## Work to complete
Repeat the entries without change, omitting the pictures.

## Input data
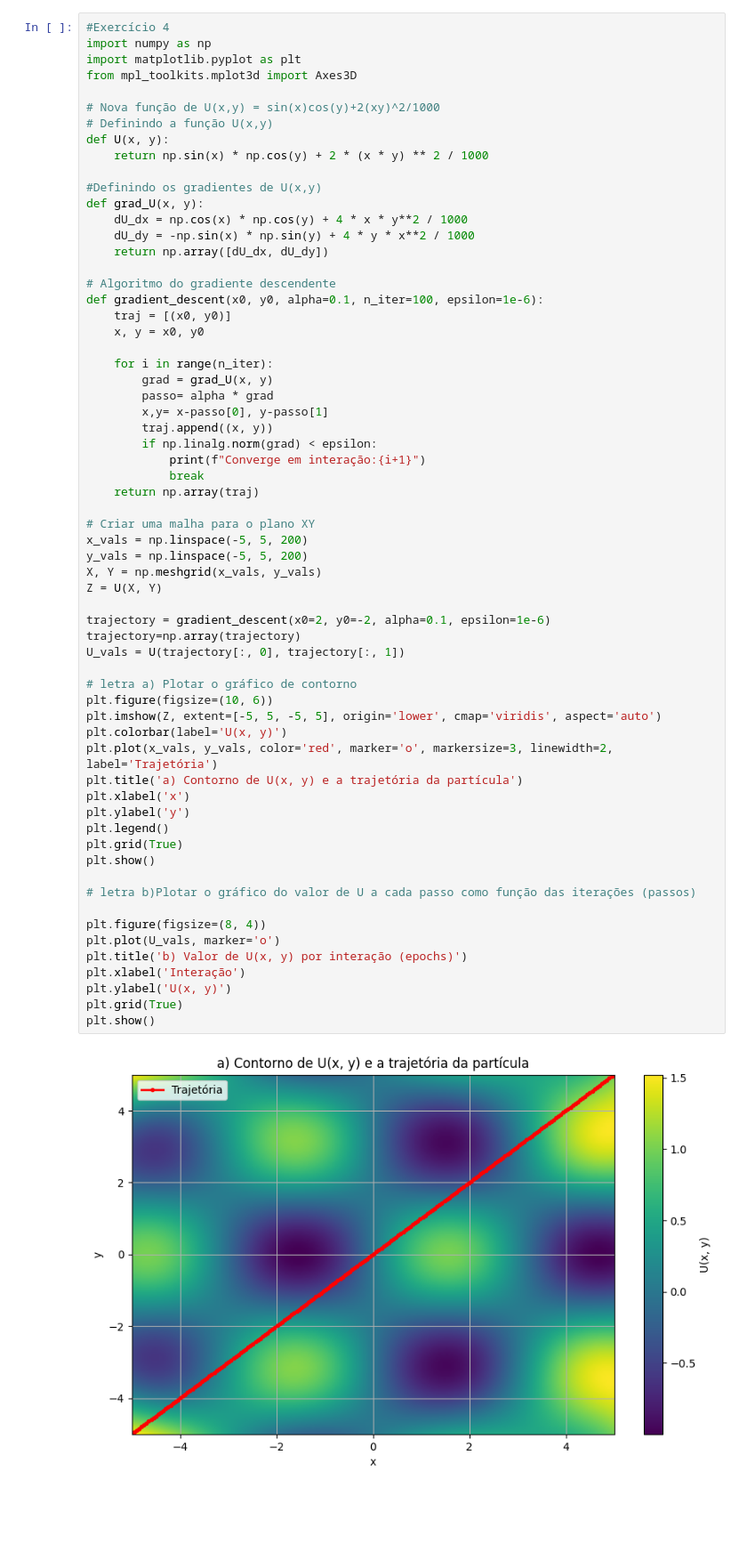
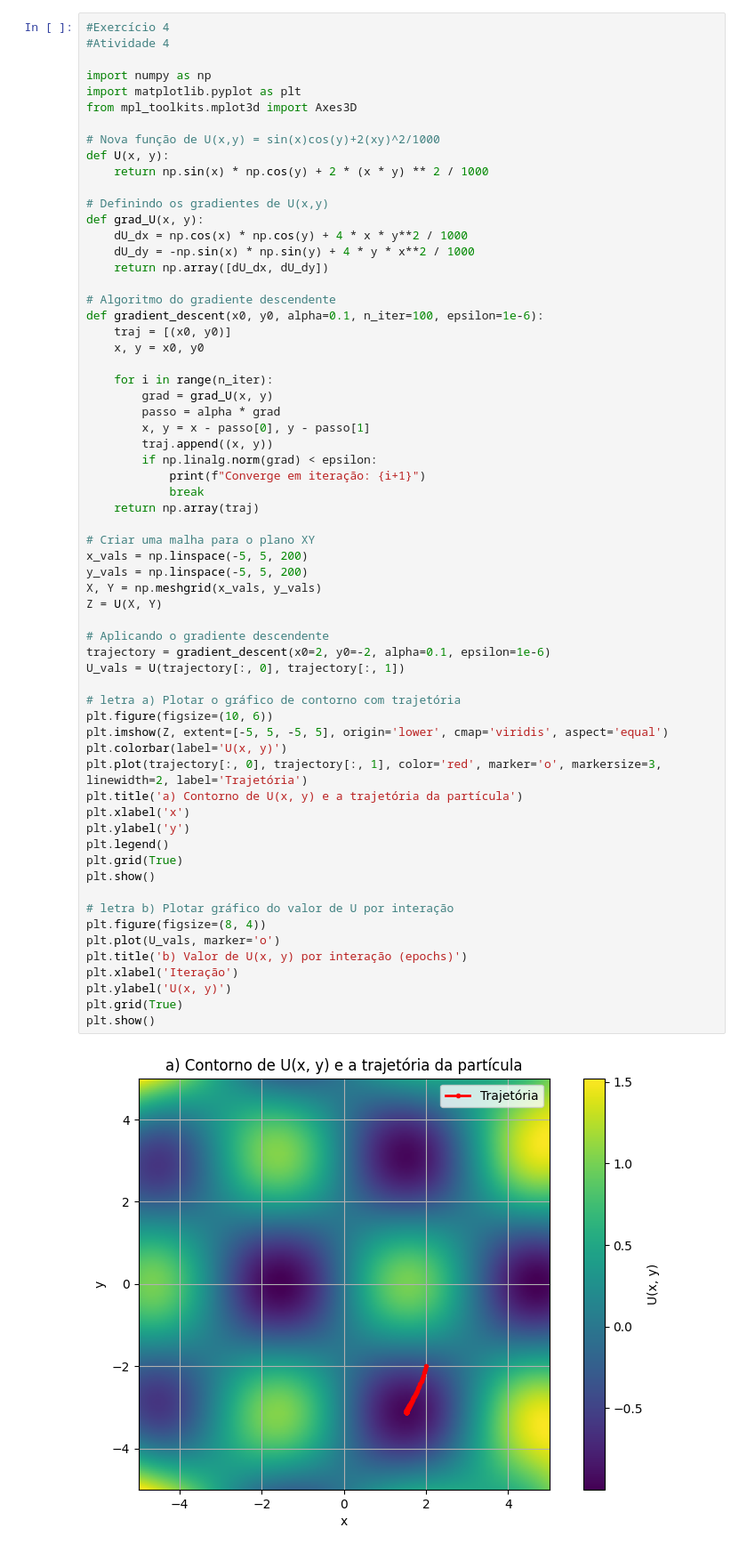
Before and after one commit to laila505/redes-neurais, a Jupyter notebook: Atividade 1/Exercício 4.ipynb, the cells around one changed output. Shown at 89% size. Drawn from its saved outputs; the diff is of its cells as text; blank space fills up the shorter version.

```diff
--- a/Atividade 1/Exercício 4.ipynb
+++ b/Atividade 1/Exercício 4.ipynb
@@ -1,15 +1,16 @@
 # %%
 #Exercício 4
+#Atividade 4
+
 import numpy as np
 import matplotlib.pyplot as plt
 from mpl_toolkits.mplot3d import Axes3D
 
 # Nova função de U(x,y) = sin(x)cos(y)+2(xy)^2/1000
-# Definindo a função U(x,y)
 def U(x, y):
     return np.sin(x) * np.cos(y) + 2 * (x * y) ** 2 / 1000
 
-#Definindo os gradientes de U(x,y)
+# Definindo os gradientes de U(x,y)
 def grad_U(x, y):
     dU_dx = np.cos(x) * np.cos(y) + 4 * x * y**2 / 1000
     dU_dy = -np.sin(x) * np.sin(y) + 4 * y * x**2 / 1000
@@ -22,45 +23,44 @@ def gradient_descent(x0, y0, alpha=0.1, n_iter=100, epsilon=1e-6):
 
     for i in range(n_iter):
         grad = grad_U(x, y)
-        passo= alpha * grad
-        x,y= x-passo[0], y-passo[1]
+        passo = alpha * grad
+        x, y = x - passo[0], y - passo[1]
         traj.append((x, y))
         if np.linalg.norm(grad) < epsilon:
-            print(f"Converge em interação:{i+1}")
+            print(f"Converge em iteração: {i+1}")
             break
     return np.array(traj)
 
 # Criar uma malha para o plano XY
 x_vals = np.linspace(-5, 5, 200)
 y_vals = np.linspace(-5, 5, 200)
 X, Y = np.meshgrid(x_vals, y_vals)
 Z = U(X, Y)
 
+# Aplicando o gradiente descendente
 trajectory = gradient_descent(x0=2, y0=-2, alpha=0.1, epsilon=1e-6)
-trajectory=np.array(trajectory)
 U_vals = U(trajectory[:, 0], trajectory[:, 1])
 
-# letra a) Plotar o gráfico de contorno
+# letra a) Plotar o gráfico de contorno com trajetória
 plt.figure(figsize=(10, 6))
-plt.imshow(Z, extent=[-5, 5, -5, 5], origin='lower', cmap='viridis', aspect='auto')
+plt.imshow(Z, extent=[-5, 5, -5, 5], origin='lower', cmap='viridis', aspect='equal')
 plt.colorbar(label='U(x, y)')
-plt.plot(x_vals, y_vals, color='red', marker='o', markersize=3, linewidth=2, label='Trajetória')
+plt.plot(trajectory[:, 0], trajectory[:, 1], color='red', marker='o', markersize=3, linewidth=2, label='Trajetória')
 plt.title('a) Contorno de U(x, y) e a trajetória da partícula')
 plt.xlabel('x')
 plt.ylabel('y')
 plt.legend()
 plt.grid(True)
 plt.show()
 
-# letra b)Plotar o gráfico do valor de U a cada passo como função das iterações (passos)
-
+# letra b) Plotar gráfico do valor de U por interação
 plt.figure(figsize=(8, 4))
 plt.plot(U_vals, marker='o')
 plt.title('b) Valor de U(x, y) por interação (epochs)')
-plt.xlabel('Interação')
+plt.xlabel('Iteração')
 plt.ylabel('U(x, y)')
 plt.grid(True)
 plt.show()
 # %% [output]
-[figure, old version]
+[figure, new version]
 [figure]
```
Also changed, not shown: 2 other files.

## Exercise answer
Before and after one commit to laila505/redes-neurais, a Jupyter notebook: Atividade 1/Exercício 4.ipynb, the cells around one changed output. Shown at 89% size. Drawn from its saved outputs; the diff is of its cells as text; blank space fills up the shorter version.

```diff
--- a/Atividade 1/Exercício 4.ipynb
+++ b/Atividade 1/Exercício 4.ipynb
@@ -1,15 +1,16 @@
 # %%
 #Exercício 4
+#Atividade 4
+
 import numpy as np
 import matplotlib.pyplot as plt
 from mpl_toolkits.mplot3d import Axes3D
 
 # Nova função de U(x,y) = sin(x)cos(y)+2(xy)^2/1000
-# Definindo a função U(x,y)
 def U(x, y):
     return np.sin(x) * np.cos(y) + 2 * (x * y) ** 2 / 1000
 
-#Definindo os gradientes de U(x,y)
+# Definindo os gradientes de U(x,y)
 def grad_U(x, y):
     dU_dx = np.cos(x) * np.cos(y) + 4 * x * y**2 / 1000
     dU_dy = -np.sin(x) * np.sin(y) + 4 * y * x**2 / 1000
@@ -22,45 +23,44 @@ def gradient_descent(x0, y0, alpha=0.1, n_iter=100, epsilon=1e-6):
 
     for i in range(n_iter):
         grad = grad_U(x, y)
-        passo= alpha * grad
-        x,y= x-passo[0], y-passo[1]
+        passo = alpha * grad
+        x, y = x - passo[0], y - passo[1]
         traj.append((x, y))
         if np.linalg.norm(grad) < epsilon:
-            print(f"Converge em interação:{i+1}")
+            print(f"Converge em iteração: {i+1}")
             break
     return np.array(traj)
 
 # Criar uma malha para o plano XY
 x_vals = np.linspace(-5, 5, 200)
 y_vals = np.linspace(-5, 5, 200)
 X, Y = np.meshgrid(x_vals, y_vals)
 Z = U(X, Y)
 
+# Aplicando o gradiente descendente
 trajectory = gradient_descent(x0=2, y0=-2, alpha=0.1, epsilon=1e-6)
-trajectory=np.array(trajectory)
 U_vals = U(trajectory[:, 0], trajectory[:, 1])
 
-# letra a) Plotar o gráfico de contorno
+# letra a) Plotar o gráfico de contorno com trajetória
 plt.figure(figsize=(10, 6))
-plt.imshow(Z, extent=[-5, 5, -5, 5], origin='lower', cmap='viridis', aspect='auto')
+plt.imshow(Z, extent=[-5, 5, -5, 5], origin='lower', cmap='viridis', aspect='equal')
 plt.colorbar(label='U(x, y)')
-plt.plot(x_vals, y_vals, color='red', marker='o', markersize=3, linewidth=2, label='Trajetória')
+plt.plot(trajectory[:, 0], trajectory[:, 1], color='red', marker='o', markersize=3, linewidth=2, label='Trajetória')
 plt.title('a) Contorno de U(x, y) e a trajetória da partícula')
 plt.xlabel('x')
 plt.ylabel('y')
 plt.legend()
 plt.grid(True)
 plt.show()
 
-# letra b)Plotar o gráfico do valor de U a cada passo como função das iterações (passos)
-
+# letra b) Plotar gráfico do valor de U por interação
 plt.figure(figsize=(8, 4))
 plt.plot(U_vals, marker='o')
 plt.title('b) Valor de U(x, y) por interação (epochs)')
-plt.xlabel('Interação')
+plt.xlabel('Iteração')
 plt.ylabel('U(x, y)')
 plt.grid(True)
 plt.show()
 # %% [output]
-[figure, old version]
+[figure, new version]
 [figure]
```
Also changed, not shown: 2 other files.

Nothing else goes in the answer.